(Dataset items)
***

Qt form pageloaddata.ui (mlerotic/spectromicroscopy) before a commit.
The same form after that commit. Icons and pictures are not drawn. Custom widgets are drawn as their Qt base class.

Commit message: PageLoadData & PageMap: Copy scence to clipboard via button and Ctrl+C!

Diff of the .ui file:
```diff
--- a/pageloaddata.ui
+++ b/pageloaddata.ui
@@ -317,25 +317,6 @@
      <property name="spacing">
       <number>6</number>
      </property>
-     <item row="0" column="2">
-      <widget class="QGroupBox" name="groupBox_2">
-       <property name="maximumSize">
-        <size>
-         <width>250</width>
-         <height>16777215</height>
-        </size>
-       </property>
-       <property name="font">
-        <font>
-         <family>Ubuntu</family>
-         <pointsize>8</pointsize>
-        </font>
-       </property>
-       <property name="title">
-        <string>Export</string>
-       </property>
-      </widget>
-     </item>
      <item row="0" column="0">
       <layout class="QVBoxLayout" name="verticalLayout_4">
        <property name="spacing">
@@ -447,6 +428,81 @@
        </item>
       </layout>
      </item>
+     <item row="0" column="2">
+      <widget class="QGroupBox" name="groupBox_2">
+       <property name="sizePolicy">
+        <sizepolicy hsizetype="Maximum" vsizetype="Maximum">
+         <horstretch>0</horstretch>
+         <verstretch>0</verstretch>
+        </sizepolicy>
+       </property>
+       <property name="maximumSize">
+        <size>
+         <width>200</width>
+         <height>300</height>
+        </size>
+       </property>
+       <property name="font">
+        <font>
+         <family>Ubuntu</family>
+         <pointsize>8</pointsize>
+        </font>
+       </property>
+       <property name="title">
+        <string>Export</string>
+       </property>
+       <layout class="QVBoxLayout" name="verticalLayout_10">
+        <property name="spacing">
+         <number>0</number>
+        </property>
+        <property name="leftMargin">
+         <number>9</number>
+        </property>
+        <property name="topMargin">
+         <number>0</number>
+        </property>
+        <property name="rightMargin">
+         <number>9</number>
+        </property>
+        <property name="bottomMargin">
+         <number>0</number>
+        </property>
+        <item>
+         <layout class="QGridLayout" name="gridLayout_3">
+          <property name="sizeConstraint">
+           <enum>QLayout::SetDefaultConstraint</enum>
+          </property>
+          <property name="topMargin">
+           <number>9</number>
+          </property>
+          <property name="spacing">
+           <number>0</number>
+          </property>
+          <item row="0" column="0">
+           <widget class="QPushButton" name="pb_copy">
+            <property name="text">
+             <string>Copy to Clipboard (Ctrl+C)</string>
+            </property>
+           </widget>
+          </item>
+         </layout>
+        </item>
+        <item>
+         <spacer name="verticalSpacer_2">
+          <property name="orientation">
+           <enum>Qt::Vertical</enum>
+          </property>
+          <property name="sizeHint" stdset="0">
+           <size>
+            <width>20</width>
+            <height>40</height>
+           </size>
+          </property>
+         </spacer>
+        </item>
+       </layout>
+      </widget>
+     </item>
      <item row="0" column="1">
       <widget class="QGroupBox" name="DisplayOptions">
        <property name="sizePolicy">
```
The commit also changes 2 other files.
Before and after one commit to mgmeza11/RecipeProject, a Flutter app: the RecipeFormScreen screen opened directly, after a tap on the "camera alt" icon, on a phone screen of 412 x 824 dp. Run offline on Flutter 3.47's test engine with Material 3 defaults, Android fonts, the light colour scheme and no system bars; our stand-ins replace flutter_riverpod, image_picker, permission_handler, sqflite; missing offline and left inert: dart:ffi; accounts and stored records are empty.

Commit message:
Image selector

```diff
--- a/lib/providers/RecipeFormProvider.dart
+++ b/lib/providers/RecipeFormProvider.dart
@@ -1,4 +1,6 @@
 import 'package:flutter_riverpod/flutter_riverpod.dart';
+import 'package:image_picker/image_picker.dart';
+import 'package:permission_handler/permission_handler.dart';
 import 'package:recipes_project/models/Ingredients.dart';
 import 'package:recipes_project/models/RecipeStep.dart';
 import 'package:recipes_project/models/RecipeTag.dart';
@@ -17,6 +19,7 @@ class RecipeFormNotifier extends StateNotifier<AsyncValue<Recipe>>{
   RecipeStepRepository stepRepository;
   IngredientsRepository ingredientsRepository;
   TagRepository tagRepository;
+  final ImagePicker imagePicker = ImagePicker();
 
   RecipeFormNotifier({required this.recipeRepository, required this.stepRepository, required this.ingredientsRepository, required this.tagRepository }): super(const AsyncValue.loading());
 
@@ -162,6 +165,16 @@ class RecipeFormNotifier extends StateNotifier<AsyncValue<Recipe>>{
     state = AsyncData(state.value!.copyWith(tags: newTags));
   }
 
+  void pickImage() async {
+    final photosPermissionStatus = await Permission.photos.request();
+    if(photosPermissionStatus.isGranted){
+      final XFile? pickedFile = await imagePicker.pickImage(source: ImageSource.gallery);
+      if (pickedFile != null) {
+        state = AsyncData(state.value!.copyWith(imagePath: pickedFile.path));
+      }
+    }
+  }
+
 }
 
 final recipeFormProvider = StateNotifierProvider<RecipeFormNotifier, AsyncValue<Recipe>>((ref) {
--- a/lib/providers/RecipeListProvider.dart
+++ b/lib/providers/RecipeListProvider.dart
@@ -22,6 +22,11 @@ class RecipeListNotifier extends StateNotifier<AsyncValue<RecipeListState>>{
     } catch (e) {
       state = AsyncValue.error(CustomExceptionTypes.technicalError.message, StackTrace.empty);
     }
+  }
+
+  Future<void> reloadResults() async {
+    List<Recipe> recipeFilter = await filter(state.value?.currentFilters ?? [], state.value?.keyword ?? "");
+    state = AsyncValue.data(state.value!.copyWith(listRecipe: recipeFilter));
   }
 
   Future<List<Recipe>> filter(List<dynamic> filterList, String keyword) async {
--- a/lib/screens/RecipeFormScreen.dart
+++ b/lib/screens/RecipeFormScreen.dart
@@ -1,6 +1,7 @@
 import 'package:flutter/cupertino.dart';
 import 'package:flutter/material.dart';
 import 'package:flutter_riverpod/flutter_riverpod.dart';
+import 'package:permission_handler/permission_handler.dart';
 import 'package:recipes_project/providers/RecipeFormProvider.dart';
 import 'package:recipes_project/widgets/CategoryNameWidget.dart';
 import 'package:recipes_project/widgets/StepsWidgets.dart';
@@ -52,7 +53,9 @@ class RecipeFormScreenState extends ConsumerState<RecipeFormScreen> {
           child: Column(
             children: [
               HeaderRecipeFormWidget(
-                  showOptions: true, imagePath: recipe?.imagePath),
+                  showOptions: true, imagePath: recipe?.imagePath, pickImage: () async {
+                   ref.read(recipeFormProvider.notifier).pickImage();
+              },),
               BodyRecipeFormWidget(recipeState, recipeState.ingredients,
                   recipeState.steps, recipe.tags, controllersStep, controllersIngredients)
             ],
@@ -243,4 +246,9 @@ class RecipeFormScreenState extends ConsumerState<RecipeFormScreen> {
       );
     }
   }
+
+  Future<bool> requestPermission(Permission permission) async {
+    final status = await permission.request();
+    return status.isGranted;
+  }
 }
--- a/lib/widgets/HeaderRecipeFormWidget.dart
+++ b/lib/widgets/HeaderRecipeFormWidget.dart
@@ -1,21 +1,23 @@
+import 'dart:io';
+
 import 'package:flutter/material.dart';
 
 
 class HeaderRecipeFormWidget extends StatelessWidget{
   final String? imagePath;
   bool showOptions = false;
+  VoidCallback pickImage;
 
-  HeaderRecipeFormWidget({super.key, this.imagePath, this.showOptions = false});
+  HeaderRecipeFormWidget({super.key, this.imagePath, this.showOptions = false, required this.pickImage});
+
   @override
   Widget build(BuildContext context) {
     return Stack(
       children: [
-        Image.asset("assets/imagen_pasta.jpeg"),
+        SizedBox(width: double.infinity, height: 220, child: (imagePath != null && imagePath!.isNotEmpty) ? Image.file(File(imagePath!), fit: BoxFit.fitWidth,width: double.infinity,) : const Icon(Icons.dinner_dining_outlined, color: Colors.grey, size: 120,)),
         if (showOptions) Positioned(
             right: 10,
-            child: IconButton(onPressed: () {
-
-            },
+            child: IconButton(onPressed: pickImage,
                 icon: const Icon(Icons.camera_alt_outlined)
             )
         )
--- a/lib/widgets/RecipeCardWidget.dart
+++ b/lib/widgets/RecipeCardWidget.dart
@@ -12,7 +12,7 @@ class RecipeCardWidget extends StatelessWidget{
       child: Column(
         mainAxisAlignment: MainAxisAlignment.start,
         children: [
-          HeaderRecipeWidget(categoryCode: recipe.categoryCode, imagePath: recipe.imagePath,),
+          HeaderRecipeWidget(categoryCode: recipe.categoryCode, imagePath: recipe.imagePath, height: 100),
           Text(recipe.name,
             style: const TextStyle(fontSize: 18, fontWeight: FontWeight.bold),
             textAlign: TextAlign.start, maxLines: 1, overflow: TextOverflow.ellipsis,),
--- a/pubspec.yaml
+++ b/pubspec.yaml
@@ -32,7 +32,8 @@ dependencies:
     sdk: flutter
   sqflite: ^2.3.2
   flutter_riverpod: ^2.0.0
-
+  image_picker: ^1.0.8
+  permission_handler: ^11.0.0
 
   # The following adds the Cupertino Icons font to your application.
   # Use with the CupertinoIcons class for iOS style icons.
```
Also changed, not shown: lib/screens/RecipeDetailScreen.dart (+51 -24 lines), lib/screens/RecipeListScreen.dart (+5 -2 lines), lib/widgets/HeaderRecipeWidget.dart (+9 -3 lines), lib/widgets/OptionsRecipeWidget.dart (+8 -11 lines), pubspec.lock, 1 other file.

***

Task details -
Write only the number of lines in the data above that include "widgets".

Written solution -
8